Task description: Output the entries exactly as they appear. Pictures should not be included.

Source data:
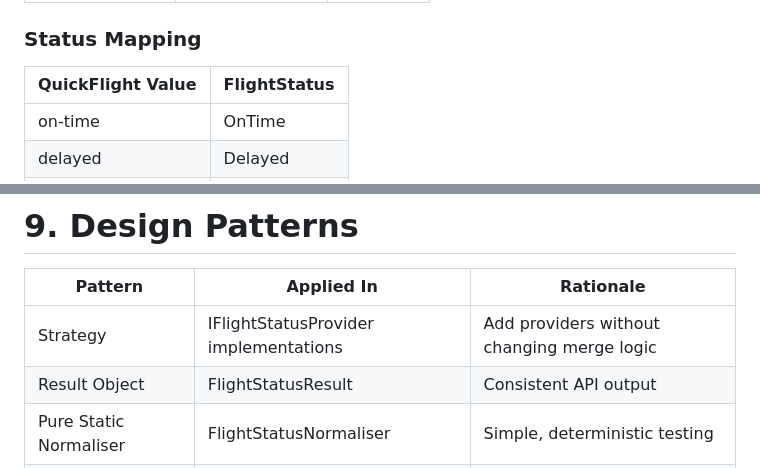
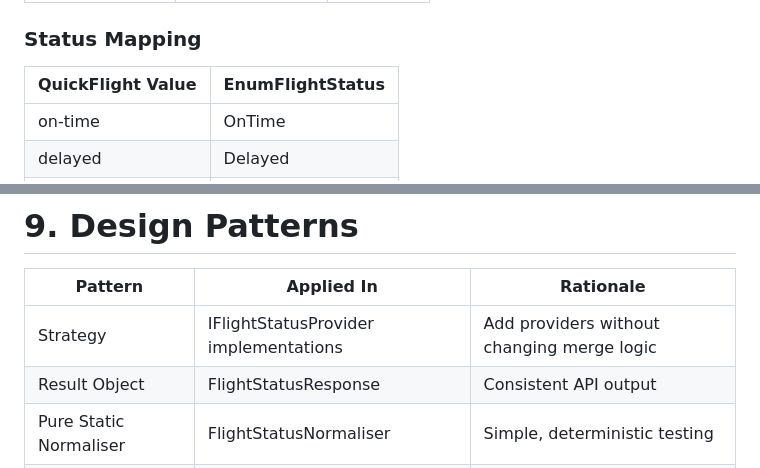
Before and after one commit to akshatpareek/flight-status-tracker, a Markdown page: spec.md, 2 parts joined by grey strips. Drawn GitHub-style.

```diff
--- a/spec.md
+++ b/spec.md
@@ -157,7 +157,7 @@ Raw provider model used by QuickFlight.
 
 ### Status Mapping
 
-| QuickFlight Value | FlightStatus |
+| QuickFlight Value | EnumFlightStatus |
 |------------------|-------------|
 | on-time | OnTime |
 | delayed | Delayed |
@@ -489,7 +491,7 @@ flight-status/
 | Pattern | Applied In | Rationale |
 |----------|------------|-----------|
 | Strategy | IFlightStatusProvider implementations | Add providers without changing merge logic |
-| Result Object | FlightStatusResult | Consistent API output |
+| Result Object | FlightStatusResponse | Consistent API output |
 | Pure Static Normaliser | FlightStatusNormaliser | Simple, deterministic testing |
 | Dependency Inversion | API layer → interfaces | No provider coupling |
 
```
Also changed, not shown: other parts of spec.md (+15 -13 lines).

Answer to the exercise:
Before and after one commit to akshatpareek/flight-status-tracker, a Markdown page: spec.md, 2 parts joined by grey strips. Drawn GitHub-style.

```diff
--- a/spec.md
+++ b/spec.md
@@ -157,7 +157,7 @@ Raw provider model used by QuickFlight.
 
 ### Status Mapping
 
-| QuickFlight Value | FlightStatus |
+| QuickFlight Value | EnumFlightStatus |
 |------------------|-------------|
 | on-time | OnTime |
 | delayed | Delayed |
@@ -489,7 +491,7 @@ flight-status/
 | Pattern | Applied In | Rationale |
 |----------|------------|-----------|
 | Strategy | IFlightStatusProvider implementations | Add providers without changing merge logic |
-| Result Object | FlightStatusResult | Consistent API output |
+| Result Object | FlightStatusResponse | Consistent API output |
 | Pure Static Normaliser | FlightStatusNormaliser | Simple, deterministic testing |
 | Dependency Inversion | API layer → interfaces | No provider coupling |
 
```
Also changed, not shown: other parts of spec.md (+15 -13 lines).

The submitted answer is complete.